As for the link to chastity — well, chastity, although incorporating self-control, is fundamentally about loving rightly. The Sacred Heart shows us how to love.
LOPEZ: What has the reaction to My Peace I Give You been?
EDEN: I feel like I am living the parable of the mustard seed. The word is spreading slowly about My Peace I Give You, but when people find out about it and read it, they want to tell their friends and family members.
People often don’t know what to make of it at first, because there has never been a book of Catholic spirituality for adult victims of childhood sexual abuse. The only other works that mention Christianity and sexual wounds in their title are books on the Church’s abuse crisis, or books that take a Protestant approach to healing, or ones that put a Christian gloss on psychotherapeutic methods. My Peace I Give You is none of the above — it’s really about learning to find healing as the saints did, through praying in union with the Holy Sacrifice of the Mass.
That’s why I sought an imprimatur from my bishop, Donald Cardinal Wuerl — so that Catholics would know that this is a book intended for the upbuilding of the Mystical Body of Christ. To my knowledge, My Peace I Give You is the only book on healing from abuse ever to have received an imprimatur.
I’m very thankful to be part of what I believe is a new moment in the Church. Having taken important steps toward our own purification, we can now become proactive in helping the culture heal from the evil of childhood sexual abuse. The overwhelming majority of adults who were sexually abused in childhood were victimized at their own house, at a public school, or at a neighbor’s house — not at God’s house. And the number of victims in the United States alone is in the tens of millions. The Centers for Disease Control found that one in four women and one in six men report having been abused in childhood. That amounts to at least one person in every pew in every parish. And that’s just contact abuse — it doesn’t even count those who were subject to other forms of victimization, such as being made to view pornography.
So, there are many Catholics carrying these hidden wounds and the tragically misplaced guilt that often accompanies them.

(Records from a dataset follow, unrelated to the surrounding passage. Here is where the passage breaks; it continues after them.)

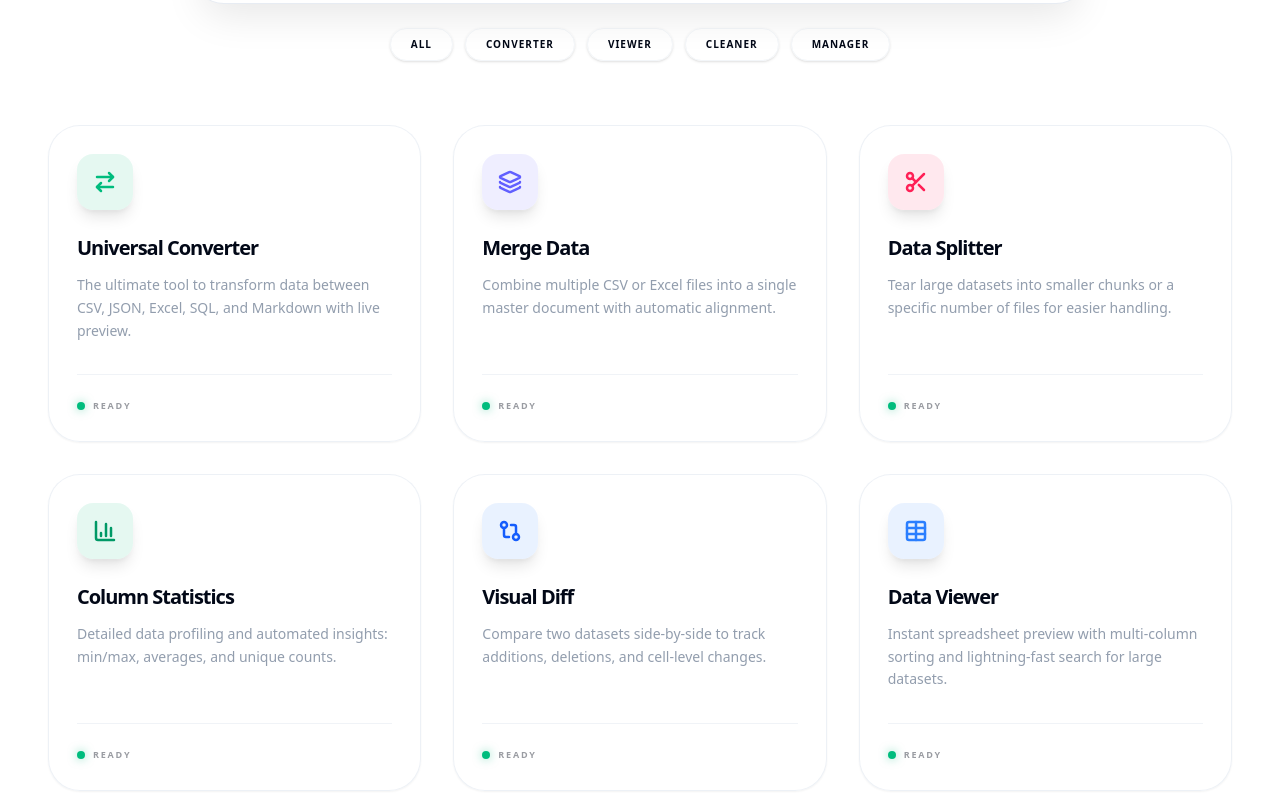
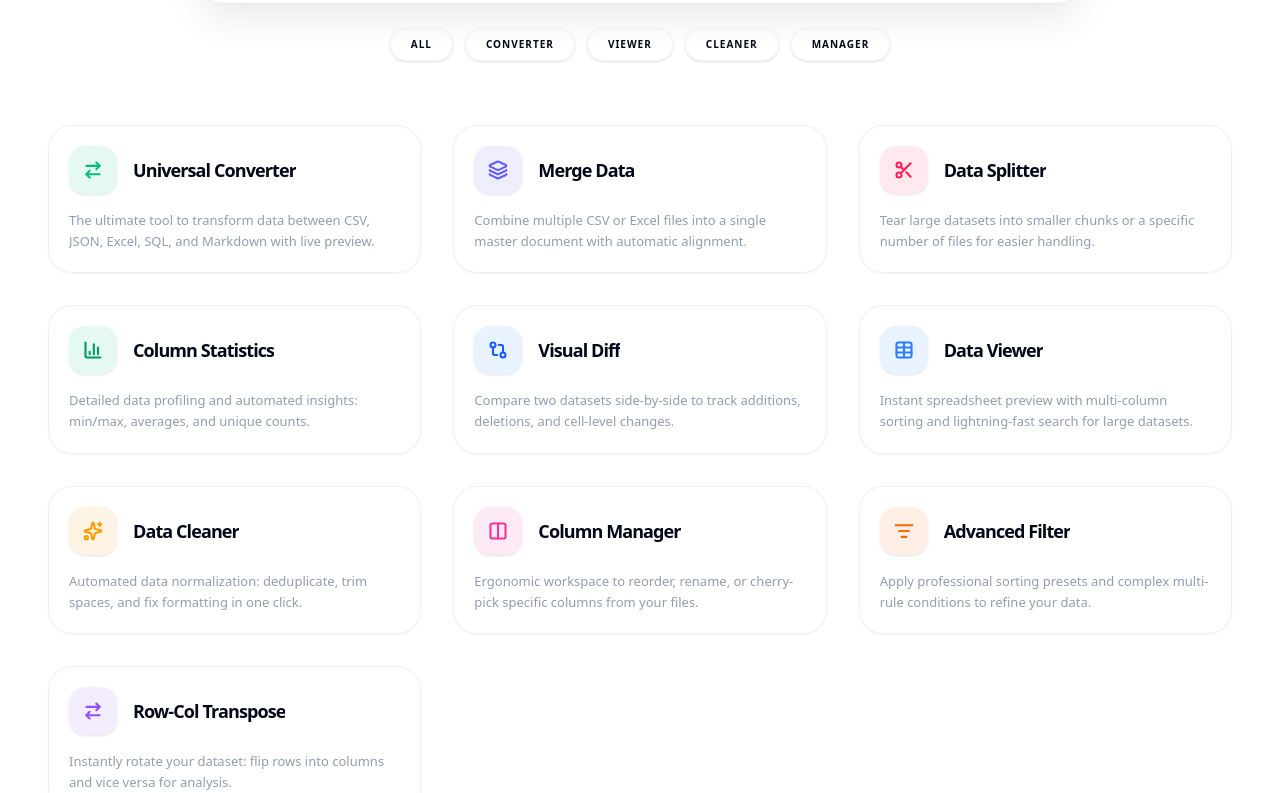
Before and after one commit to thienle99-dev/datakit, a Vue app: page / in a window 1280 px wide. Shown: the part 620-1413 px from the top of the page. Built offline with nearby package versions, Linux system fonts and the light colour scheme.

Commit message:
refactor: Update ToolsView styling for improved layout and hover effects, including adjustments to card dimensions and text presentation.

```diff
--- a/src/views/ToolsView.vue
+++ b/src/views/ToolsView.vue
@@ -206,37 +206,27 @@ const filteredTools = computed<Tool[]>(() => {
       >
         <div class="absolute inset-0 bg-gradient-to-br from-white/[0.05] to-transparent rounded-3xl opacity-0 group-hover:opacity-100 transition-opacity duration-500 border border-white/10 pointer-events-none"></div>
 
-        <div class="h-full glass-card p-7 rounded-[2rem] border border-border/50 flex flex-col transition-all duration-700 group-hover:shadow-[0_20px_60px_-10px_rgba(0,0,0,0.1)] group-hover:-translate-y-2 group-hover:border-primary/40 relative overflow-hidden bg-card">
-          <div class="absolute inset-0 bg-gradient-to-br from-primary/[0.01] to-transparent opacity-0 group-hover:opacity-100 transition-opacity duration-700"></div>
+        <div class="h-full glass-card p-5 rounded-3xl border border-border/50 flex flex-col transition-all duration-500 group-hover:shadow-[0_20px_50px_-12px_rgba(0,0,0,0.1)] group-hover:-translate-y-1.5 group-hover:border-primary/40 relative overflow-hidden bg-card">
+          <div class="absolute inset-0 bg-gradient-to-br from-primary/[0.02] to-transparent opacity-0 group-hover:opacity-100 transition-opacity duration-500"></div>
 
-          <div class="flex items-start justify-between mb-6 relative z-10">
-            <div :class="[tool.bgColor, tool.color]" class="w-14 h-14 rounded-2xl flex items-center justify-center transition-all duration-700 group-hover:scale-110 group-hover:rotate-6 shadow-lg shadow-inner relative overflow-hidden ring-1 ring-white/10">
-               <div class="absolute inset-0 bg-gradient-to-br from-white/20 to-transparent opacity-0 group-hover:opacity-100 transition-opacity"></div>
-               <component :is="tool.icon" :size="24" stroke-width="2.5" />
+          <div class="flex items-center gap-4 mb-4 relative z-10">
+            <div :class="[tool.bgColor, tool.color]" class="w-12 h-12 rounded-2xl flex items-center justify-center transition-all duration-500 group-hover:scale-110 shadow-sm relative overflow-hidden ring-1 ring-white/10 shrink-0">
+               <component :is="tool.icon" :size="20" stroke-width="2.5" />
             </div>
 
-            <div class="w-10 h-10 rounded-xl bg-muted/50 flex items-center justify-center opacity-0 group-hover:opacity-100 group-hover:translate-x-0 -translate-x-4 transition-all duration-700">
-              <ArrowRight :size="20" class="group-hover:text-primary transition-transform group-hover:translate-x-0.5" />
-            </div>
+            <h3 class="text-lg font-black tracking-tighter group-hover:text-primary transition-colors truncate">
+              {{ tool.name }}
+            </h3>
           </div>
 
-          <h3 class="text-xl font-black mb-3 tracking-tighter group-hover:text-primary transition-colors relative z-10">
-            {{ tool.name }}
-          </h3>
-
-          <p class="text-muted-foreground leading-relaxed text-sm font-medium flex-1 relative z-10 opacity-70 group-hover:opacity-100 transition-opacity">
+          <p class="text-muted-foreground leading-relaxed text-[13px] font-medium opacity-70 group-hover:opacity-100 transition-opacity line-clamp-2">
             {{ tool.description }}
           </p>
 
-          <div class="mt-8 pt-6 border-t border-border/50 flex items-center justify-between relative z-10">
-             <div class="flex items-center gap-2">
-                <div class="w-2 h-2 rounded-full bg-emerald-500 shadow-[0_0_10px_rgba(16,185,129,0.5)]"></div>
-                <span class="text-[9px] font-black uppercase tracking-[0.2em] opacity-40">Ready</span>
-             </div>
-             <div class="flex items-center gap-2 opacity-0 group-hover:opacity-100 transition-all duration-700 translate-x-3 group-hover:translate-x-0">
-                <span class="text-[9px] font-black uppercase tracking-widest text-primary">Open</span>
-                <ArrowRight :size="10" class="text-primary" />
-             </div>
+          <div class="absolute right-4 bottom-4 opacity-0 group-hover:opacity-100 group-hover:translate-x-0 translate-x-4 transition-all duration-500">
+            <div class="w-8 h-8 rounded-full bg-primary/10 flex items-center justify-center text-primary shadow-sm ring-1 ring-primary/20">
+              <ArrowRight :size="16" />
+            </div>
           </div>
         </div>
       </router-link>
```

Regardless of whether they need professional help — some do, some don’t — they all need something that no secular psychotherapist can give them: the assurance that their heavenly Father loves them, and the graces that flow from living in union with Christ. Only the life of the Church can give that to them. That’s what we have, and that’s what we’ve got to share.
LOPEZ: Is it awkward?
EDEN: You mean, is it awkward, when speaking about My Peace I Give You, to get up in front of a room of fifty strangers and talk about healing from childhood sexual abuse? No and yes.
No, it is not awkward, because I have come to believe that being a witness to this kind of healing is part of my Christian behavior. Yes, it is awkward, because public speaking on the whole is a purgative experience — at least it is for me — especially when the topic is likely to bring up painful memories for listeners. So I just do the best I can, trying to keep the focus on Christian joy and hope, and trusting that the Holy Spirit will make up for my own inadequacies.
LOPEZ: Why is it so important? Have you seen hearts open and heal?
EDEN: Yes, I have. Hearts of people I know and love, as well as those of people I have never met — like blogger Michael Barrick, who wrote that reading My Peace inspired him to bring his own childhood wounds into the light. And that makes it all worthwhile.
— Kathryn Jean Lopez is editor-at-large of National Review Online.